Stoke Junction Halt
On 14th May 1932, the Southern Railway (SR) opened a 1¾-mile-long single-track branch line to Allhallows-on-Sea, upon the Hoo Peninsula in North West Kent. The branch had been authorised in June 1929, construction started in August 1931 (ref: The Railway Magazine, March 1933), and it joined the 1882 Hoo Junction to Port Victoria line 9¾-miles east of the former. The point of divergence of Port Victoria and Allhallows-on-Sea routes was named "Stoke Junction", which had until that time been the location of a level crossing, gate box, crossing keeper’s cottage, and a siding on the southern side of the line.
A station by the name of "Stoke Junction Halt" came into passenger use two months later than the branch line to Allhallows-on-Sea, on 17th July 1932, at the start of the SR’s summer timetable. A single platform constructed from standard prefabricated concrete components, 120-feet-long, was erected on the northern side of the single-track line, west of the level crossing and junction, and upon this was situated a small timber waiting shelter. The SR replaced the existing gate box with a then new signal box that was equipped with tablet instruments (ref: The Railway Magazine, March 1933); a passing loop was provided beyond the junction on the Allhallows-on-Sea branch, and the existing siding — which, based on period maps, dated from the earliest years — was retained. Two trains daily in either direction were maintained to Grain Crossing Halt and Port Victoria after the opening of the Allhallows-on-Sea branch.
The section of line between Stoke Junction and Port Victoria was worked on the key token signalling system. Effective from Sunday, 2nd September 1951, this section was cut back to a then new station at Grain, opened that day and situated 400-yards east of Grain Crossing Halt, the latter of which it replaced. Between Grain station and Port Victoria, the existing single-track line was converted into a siding (ref: British Railways, Southern Operating Area, Signal Instruction No. 1, 1951). Port Victoria had officially closed to passenger traffic as and from 11th June of the same year (ref: Clinker's Register, 1980).
By May 1960, the local press was reporting on proposals by the Transport Commission to withdraw passenger services between Gravesend (Central), Allhallows-on-Sea, and Grain. In November of the following year, formal adverts were placed by British Railways’ Southern Region in local newspapers, stating that the last passenger trains between those stations would run on 3rd December 1961. Closure to passengers was effective from the following day, and ten passenger stations went out of use: Grain, Allhallows-On-Sea, Stoke Junction Halt, Middle Stoke Halt, Beluncle Halt, Sharnal Street, High Halstow Halt, Cliffe, Uralite Halt, and Denton Halt. The last of those stations named had the distinction of being located upon the electrified North Kent Line and only being served by steam-hauled trains.

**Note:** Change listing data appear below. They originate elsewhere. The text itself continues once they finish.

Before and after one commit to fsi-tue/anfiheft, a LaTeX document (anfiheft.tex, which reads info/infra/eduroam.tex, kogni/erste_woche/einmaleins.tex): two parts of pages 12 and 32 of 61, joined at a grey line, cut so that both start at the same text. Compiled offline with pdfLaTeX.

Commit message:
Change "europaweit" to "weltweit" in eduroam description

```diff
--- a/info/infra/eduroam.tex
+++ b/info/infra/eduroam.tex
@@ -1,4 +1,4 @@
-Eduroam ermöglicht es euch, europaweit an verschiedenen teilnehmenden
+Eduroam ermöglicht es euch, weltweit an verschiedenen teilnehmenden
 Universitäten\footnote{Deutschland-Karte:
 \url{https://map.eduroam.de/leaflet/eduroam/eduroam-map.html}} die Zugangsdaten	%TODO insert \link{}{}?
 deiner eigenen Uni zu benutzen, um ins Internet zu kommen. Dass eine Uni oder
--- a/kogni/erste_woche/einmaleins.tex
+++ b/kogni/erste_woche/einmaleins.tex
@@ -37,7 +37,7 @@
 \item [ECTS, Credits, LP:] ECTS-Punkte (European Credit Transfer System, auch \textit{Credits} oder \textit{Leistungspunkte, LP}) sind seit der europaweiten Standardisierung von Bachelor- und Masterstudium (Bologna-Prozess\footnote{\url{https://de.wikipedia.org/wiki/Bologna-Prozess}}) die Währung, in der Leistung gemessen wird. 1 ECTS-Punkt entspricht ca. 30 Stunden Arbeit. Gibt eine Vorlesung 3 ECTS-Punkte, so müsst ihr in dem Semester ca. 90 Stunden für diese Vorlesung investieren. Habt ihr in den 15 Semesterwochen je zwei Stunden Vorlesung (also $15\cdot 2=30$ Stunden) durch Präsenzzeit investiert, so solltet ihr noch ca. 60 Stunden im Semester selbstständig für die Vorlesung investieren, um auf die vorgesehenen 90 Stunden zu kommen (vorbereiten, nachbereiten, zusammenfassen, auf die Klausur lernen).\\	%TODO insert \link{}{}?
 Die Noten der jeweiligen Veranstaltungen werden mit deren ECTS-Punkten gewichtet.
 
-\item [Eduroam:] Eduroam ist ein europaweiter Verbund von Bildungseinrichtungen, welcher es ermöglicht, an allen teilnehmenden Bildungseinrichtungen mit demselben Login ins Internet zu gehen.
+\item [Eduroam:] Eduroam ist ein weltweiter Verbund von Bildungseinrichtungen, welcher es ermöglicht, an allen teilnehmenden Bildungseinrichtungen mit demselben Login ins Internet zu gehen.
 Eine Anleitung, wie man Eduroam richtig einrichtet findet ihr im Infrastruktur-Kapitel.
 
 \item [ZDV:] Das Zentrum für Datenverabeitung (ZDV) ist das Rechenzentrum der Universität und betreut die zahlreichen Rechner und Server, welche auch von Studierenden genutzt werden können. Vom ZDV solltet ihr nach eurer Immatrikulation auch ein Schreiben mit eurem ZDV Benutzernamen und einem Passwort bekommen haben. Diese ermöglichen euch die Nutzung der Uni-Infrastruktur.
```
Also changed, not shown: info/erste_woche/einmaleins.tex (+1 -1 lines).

The Signalling Record Society’s Signal Box Register (Volume 4, Southern Railway Register Section A14: Hoo Junction to Port Victoria) indicates that the signal box at the former Stoke Junction closed on 4th December 1966. The same source suggests that this was the original cabin from 1882 although, as earlier mentioned, The Railway Magazine of March 1933 indicates that the SR provided a new signal box in 1932. The level crossing was eventually bypassed by the road after completion of a bridge over the railway in 2011.
20th November 1961
An eastward view has Stoke Siding, which dated from the line’s earliest years, in the right foreground, flanked on one side by stacks of coal and equipped with a loading gauge. The signal box can just be glimpsed emerging from behind the van in the background. To the left of the van can just be seen the gates of Stoke Level Crossing, beyond which is the junction between Allhallows-on-Sea and Grain branches. Continuing in the left background is the roof of the crossing keeper’s cottage and, finally, the prefabricated concrete platform of Stoke Junction Halt. Unlike the other halts along the branch from Hoo Junction that were rebuilt wholly in prefabrication concrete, Stoke Junction retained a timber waiting shelter for its entire career.
© David Glasspool Collection